“Just finding a way to connect with people and get them to donate is the biggest challenge,” she said. “Even the phrase tissue donation scares some people. They’re afraid of what’s going to happen to their bodies and they need real reassurance it’s going to be respectful.”
Jody said she understands the approach may have to be different for each patient. Her husband Paul, a father who was in the arts and antique business and was independent and unconventional in many ways, always listened to his doctor because they had a good rapport.
“If his doctor asked, ‘Would you like to meet with this person?’ he would. The doctor wouldn’t necessarily have to sit through the entire presentation but could make the introduction,” she said.
Dr. Sanchez said they plan to work with clinicians and researchers to identify patients who may want to be tissue donors.
“If they are interested, the patient is walked through this very transparent and very thorough consent process.

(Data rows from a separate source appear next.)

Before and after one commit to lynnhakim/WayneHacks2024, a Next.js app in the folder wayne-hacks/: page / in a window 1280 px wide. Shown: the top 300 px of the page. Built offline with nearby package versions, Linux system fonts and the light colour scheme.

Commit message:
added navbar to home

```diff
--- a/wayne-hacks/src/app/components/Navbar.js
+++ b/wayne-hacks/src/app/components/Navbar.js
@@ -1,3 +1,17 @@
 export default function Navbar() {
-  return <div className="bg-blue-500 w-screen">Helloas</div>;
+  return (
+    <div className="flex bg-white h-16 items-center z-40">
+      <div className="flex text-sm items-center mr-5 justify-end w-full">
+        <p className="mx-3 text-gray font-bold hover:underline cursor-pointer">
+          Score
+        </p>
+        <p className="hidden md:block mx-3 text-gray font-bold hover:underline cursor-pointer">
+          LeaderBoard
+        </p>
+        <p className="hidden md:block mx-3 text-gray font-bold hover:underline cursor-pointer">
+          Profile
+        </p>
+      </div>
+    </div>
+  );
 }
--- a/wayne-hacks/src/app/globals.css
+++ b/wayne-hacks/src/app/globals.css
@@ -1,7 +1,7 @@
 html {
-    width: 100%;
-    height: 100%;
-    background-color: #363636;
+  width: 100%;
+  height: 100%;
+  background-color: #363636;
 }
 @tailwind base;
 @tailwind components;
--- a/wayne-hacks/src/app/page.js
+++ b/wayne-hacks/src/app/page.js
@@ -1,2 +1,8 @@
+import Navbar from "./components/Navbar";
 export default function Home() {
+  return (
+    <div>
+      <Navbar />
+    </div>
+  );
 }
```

If the consent is given, autopsy retains a copy of it and provides contact information to the family,” Dr. Sanchez said.
When the donor passes, the Legacy program is contacted by the facility or the family. Working with the next of kin, they will assemble their staff as quickly as possible, usually within an hour, and get the process underway within a few hours, Dr. Sanchez explained.
By working with clinicians, they will know each donor’s unique medical history, Dr. DiStasio said.
At the suggestion of Eric Winer, MD, Director, Yale Cancer Center and Physician-in-Chief, Smilow Cancer Network, the program will initially have a narrow focus.
“I think it could be really helpful if we could pilot this in a few areas – getting the clinicians in those areas interested and invested,” Dr. Winer said.
One of the most important pieces of the program, Dr. Sanchez said, is that patients understand how meaningful their donation is.
“You are changing the nature of how we research cancer,” he said. “How can we begin to thank you?”
Every person is unique and not everyone may want to participate in the program, Jody said. But she believes her husband would have signed up.
“I think he always had a sense of, ‘Why am I going through all of this? Is there a bigger picture to all of this I’m experiencing?’ They have made many strides since his illness – and he could see that new medications were coming out, which made him very hopeful. Unfortunately, he didn’t survive long enough to benefit from the advances that have helped some people,” she said.
“When you first get a diagnosis, you’re shocked and absorbed in your own treatment modality. Then you start to meet others and realize there are people in worse shape than you. It's not just you alone who’s going through this, there are people all over the world and right here – and you see that researchers can learn from you. I think it gives you hope, and it gives you purpose. I think that’s what patients lose the most in treatment."